The second international conference on Libya which concluded on Wednesday failed to produce the tangible results needed to establish peace in the North African country, expert have said.
The conference centred on elections scheduled for later this year and the withdrawal of foreign troops and mercenaries from Libya. The final declaration reaffirmed that election must be held by the scheduled date – Dec 24 - and urged the departure of foreign forces and mercenaries "without delay".
Nebahat Taniverdi, a guest researcher at Berlin-based Institute for International and Security Affairs, decried the lack of a binding resolution emerging at the conference.
Speaking to Anadolu Agency, she suggested this risked turning the elections into an opportunity for Libya's warring sides to establish hegemony over the country's fragile politics, raising the possibility of renewed conflict.
She also urged countries who do not formally acknowledge their presence in the Libya to play an active role in withdrawing fighters they have sponsored.
This includes the UAE, who have sent mercenaries from countries such as Sudan and Chad, as well as Russia, who has sent mercenaries from Wagner - a private military contractor. They joined the fight alongside forces loyal to military strongman Khalifa Haftar, who is backed by Moscow and Abu Dhabi.

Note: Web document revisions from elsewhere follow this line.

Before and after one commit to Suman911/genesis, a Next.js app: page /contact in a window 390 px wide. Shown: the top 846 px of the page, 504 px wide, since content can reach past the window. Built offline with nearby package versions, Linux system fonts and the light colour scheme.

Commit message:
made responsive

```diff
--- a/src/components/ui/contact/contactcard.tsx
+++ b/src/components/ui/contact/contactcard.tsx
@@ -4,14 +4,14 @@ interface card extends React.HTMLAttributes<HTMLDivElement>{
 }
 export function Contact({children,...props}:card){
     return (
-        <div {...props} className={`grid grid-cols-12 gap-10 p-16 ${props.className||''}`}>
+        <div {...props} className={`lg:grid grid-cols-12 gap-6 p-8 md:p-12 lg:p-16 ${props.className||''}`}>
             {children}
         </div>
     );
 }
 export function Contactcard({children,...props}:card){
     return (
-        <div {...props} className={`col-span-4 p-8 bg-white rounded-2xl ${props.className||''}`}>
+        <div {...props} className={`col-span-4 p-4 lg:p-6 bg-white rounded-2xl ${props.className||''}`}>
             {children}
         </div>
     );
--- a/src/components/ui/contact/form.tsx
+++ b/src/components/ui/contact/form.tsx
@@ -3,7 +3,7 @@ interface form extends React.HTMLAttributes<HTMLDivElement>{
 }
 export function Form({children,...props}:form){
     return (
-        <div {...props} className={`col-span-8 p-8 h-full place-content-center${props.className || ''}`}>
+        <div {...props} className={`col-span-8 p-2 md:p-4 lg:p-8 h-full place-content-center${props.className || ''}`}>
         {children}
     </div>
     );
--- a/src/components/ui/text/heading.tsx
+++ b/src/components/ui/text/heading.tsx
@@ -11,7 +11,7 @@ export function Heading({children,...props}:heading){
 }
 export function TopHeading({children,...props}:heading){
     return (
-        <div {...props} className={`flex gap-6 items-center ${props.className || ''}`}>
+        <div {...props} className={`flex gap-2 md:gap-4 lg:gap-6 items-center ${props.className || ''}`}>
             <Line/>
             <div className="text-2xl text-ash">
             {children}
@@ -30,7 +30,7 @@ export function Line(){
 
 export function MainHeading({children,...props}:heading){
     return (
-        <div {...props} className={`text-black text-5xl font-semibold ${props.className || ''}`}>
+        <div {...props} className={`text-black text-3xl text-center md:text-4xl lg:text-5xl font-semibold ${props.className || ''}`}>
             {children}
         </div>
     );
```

As for Turkey, its objection to withdrawing forces were because they - according to Ankara's view - were in the country based on a deal struck with the UN-backed Libyan government at the time, Taniverdi explained.

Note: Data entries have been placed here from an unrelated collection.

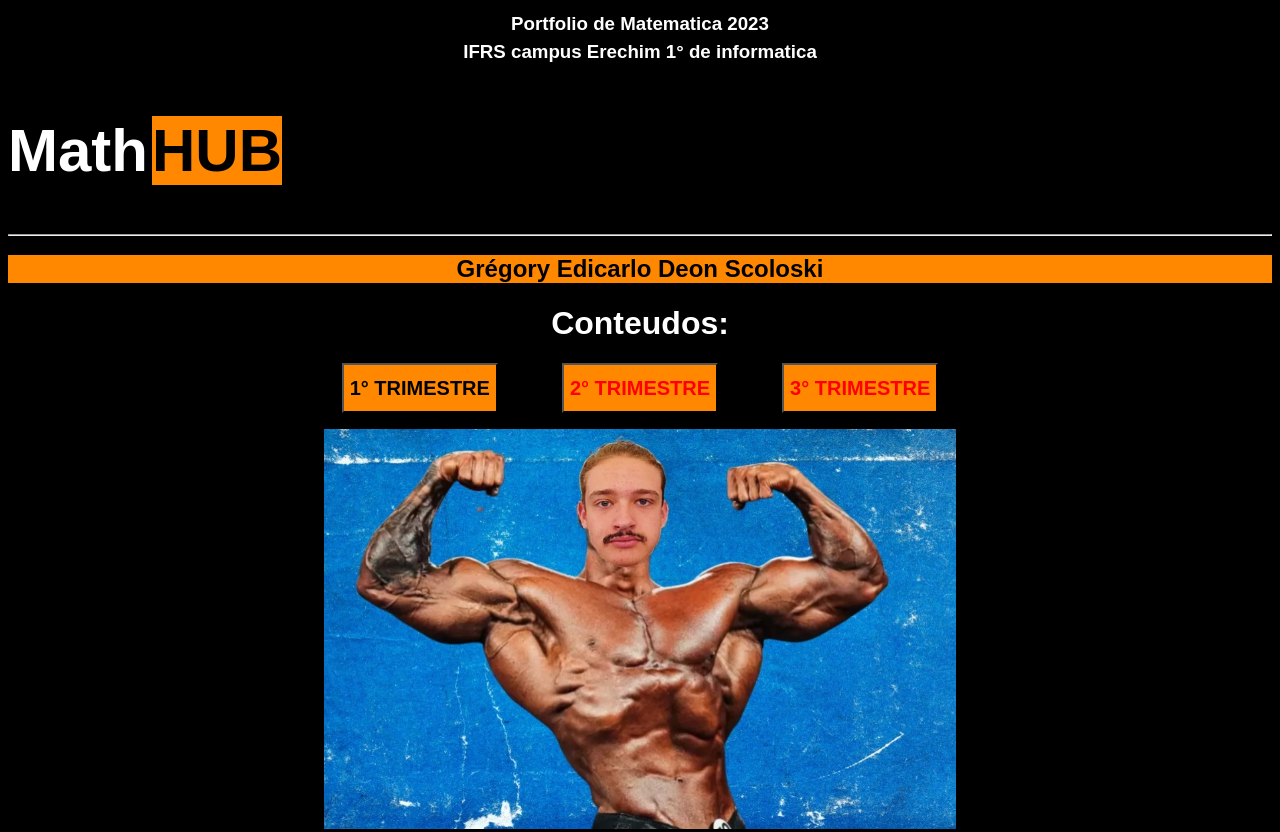
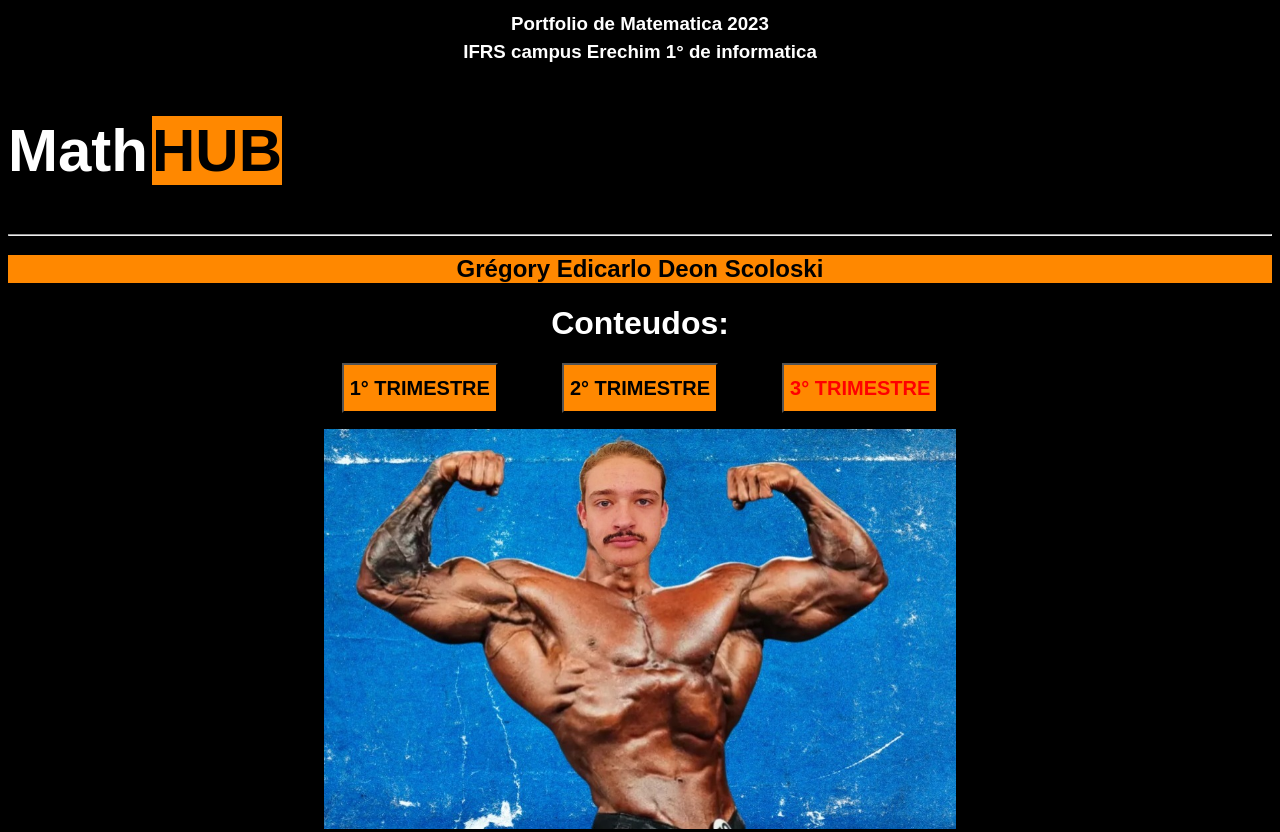
Before and after one commit to GreGoScol/SiteMatematica1-ano, a plain HTML site: page index.html in a window 1280 px wide. Shown: the top 832 px of the page. Drawn offline with Linux system fonts and the light colour scheme.

Commit message:
Update index.html

```diff
--- a/index.html
+++ b/index.html
@@ -35,7 +35,7 @@
                 <a href="A.html"><button class="Flaranja Elinhas fonte ML setinha"> <!--Esses botões foram uma desgraça pra fazer-->
                     <h2>1° TRIMESTRE</h2></button></a>&nbsp;&nbsp;&nbsp;&nbsp;&nbsp;&nbsp;&nbsp;&nbsp;&nbsp;&nbsp;&nbsp;&nbsp;&nbsp;&nbsp;&nbsp;&nbsp;
 
-                <a href="B.html"><button class="Lnpode Flaranja Elinhas fonte ML"> <!--Esses botões foram uma desgraça pra fazer-->
+                <a href="B.html"><button class="Flaranja Elinhas fonte ML"> <!--Esses botões foram uma desgraça pra fazer-->
                     <h2>2° TRIMESTRE</h2></button></a>&nbsp;&nbsp;&nbsp;&nbsp;&nbsp;&nbsp;&nbsp;&nbsp;&nbsp;&nbsp;&nbsp;&nbsp;&nbsp;&nbsp;&nbsp;&nbsp;
 
                 <a href="C.html"><button class="Lnpode Flaranja Elinhas fonte ML"> <!--Esses botões foram uma desgraça pra fazer-->
```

Turkey's intervention is believed to have helped the Tripoli-based Government of National Accord (GNA) to turn the tide of conflict in Libya, repelling Haftar's campaign to take seize the capital.

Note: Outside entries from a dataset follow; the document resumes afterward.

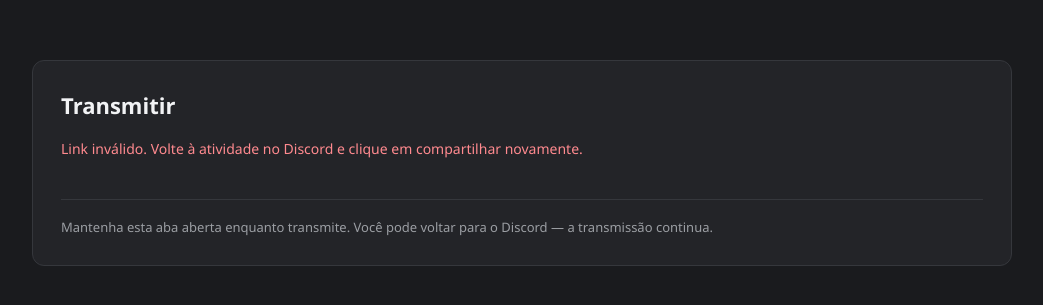
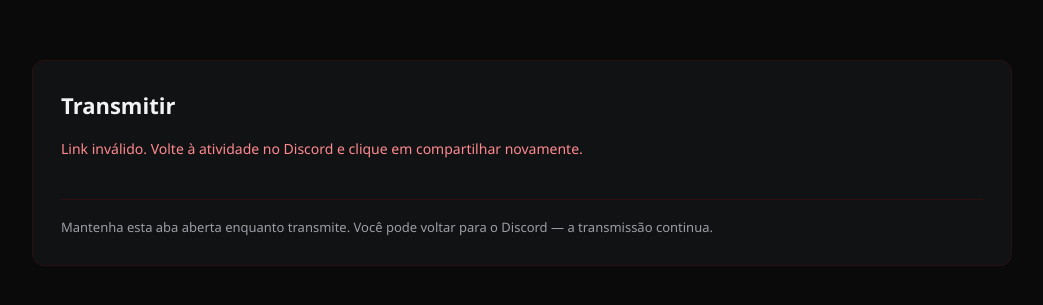
Before and after one commit to ezzstark5-blip/bot, a website: page public/share.html in a window 1280 px wide. Shown: the part 237-542 px from the top of the page, without its empty margins (118-1161 px from the left). Drawn offline with Linux system fonts and the light colour scheme.

Commit message:
Update share.css

```diff
--- a/public/share.css
+++ b/public/share.css
@@ -1,12 +1,12 @@
 :root {
-  --bg: #1a1b1e;
-  --card: #232428;
-  --line: #35373c;
+  --bg: #0a0a0a;
+  --card: #111214;
+  --line: #2a1010;
   --text: #f2f3f5;
   --muted: #9b9ea3;
-  --accent: #5865f2;
-  --danger: #da373c;
-  --ok: #23a55a;
+  --accent: #c62828;
+  --danger: #ff1744;
+  --ok: #f44336;
 }
 
 * {
@@ -111,10 +111,17 @@ button:disabled {
 
 .primary {
   background: var(--accent);
+  box-shadow: 0 0 16px rgba(198, 40, 40, 0.25);
+  transition: box-shadow .2s;
+}
+
+.primary:hover {
+  box-shadow: 0 0 24px rgba(198, 40, 40, 0.4);
 }
 
 .danger {
   background: var(--danger);
+  box-shadow: 0 0 12px rgba(255, 23, 68, 0.2);
 }
 
 .live-badge {
@@ -124,7 +131,7 @@ button:disabled {
   margin-bottom: 14px;
   padding: 5px 12px;
   border-radius: 999px;
-  background: rgba(35, 165, 90, 0.14);
+  background: rgba(198, 40, 40, 0.18);
   color: var(--ok);
   font-size: 13px;
   font-weight: 600;
```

That led to a ceasefire between the rival governments in October, with the security situation in Libya improving gradually since then. The two administrations folded with the formation of the country’s current Government of National Unity (GNU) through a UN-backed process in March.
Taniverdi said that since Turkey's objection to end its military presence and activities was, in its view, based on "legitimacy and legal responsibility", it was unfortunate that the issue was "not evaluated under a separate heading in the final declaration in the Berlin conference".
Taking a more critical line was Ahmed Sewelhi, a Libyan political analyst and activist. He said the conference failed address an issue more pressing than the election: that of accountability.
"Nobody has actually done anything about” holding perpetrators of suspected war crimes to account, he said. Haftar and his forces have been accused of multiple war crimes throughout Libya's conflict.
"How can we believe that those who do nothing about accountability want to do something for elections?"
His comments mirrored those of Lawyer for Justice in Libya, who prior to the conference urged all those "to prioritise human rights, accountability and the rule of law".
The NGO said in a press release that while there have been positive developments after last year's gathering in the German capital, it is worried these might not last.
"Gross human rights violations and serious international crimes such as torture, enforced disappearances… and [the] trafficking and smuggling of migrants... continue to be committed throughout the country," it added.
Quoted by Anadolu, Sewelhi pointed to the contradiction of autocratic regimes calling for and guiding Libya's elections, such as Egypt.
He also decried it as "shameful" that Turkey was being asked to end its military presence by countries that refused to recognise their own presence in the country, describing how Russia's Wagner mercenaries occupied large territories and cities in Libya, including oil facilities and ports surrounding Sirte.
"This is a shame and that's why I don't take Berlin seriously at all. If this conference can't name who the forces in Libya are, how can they ask them to leave?" he said.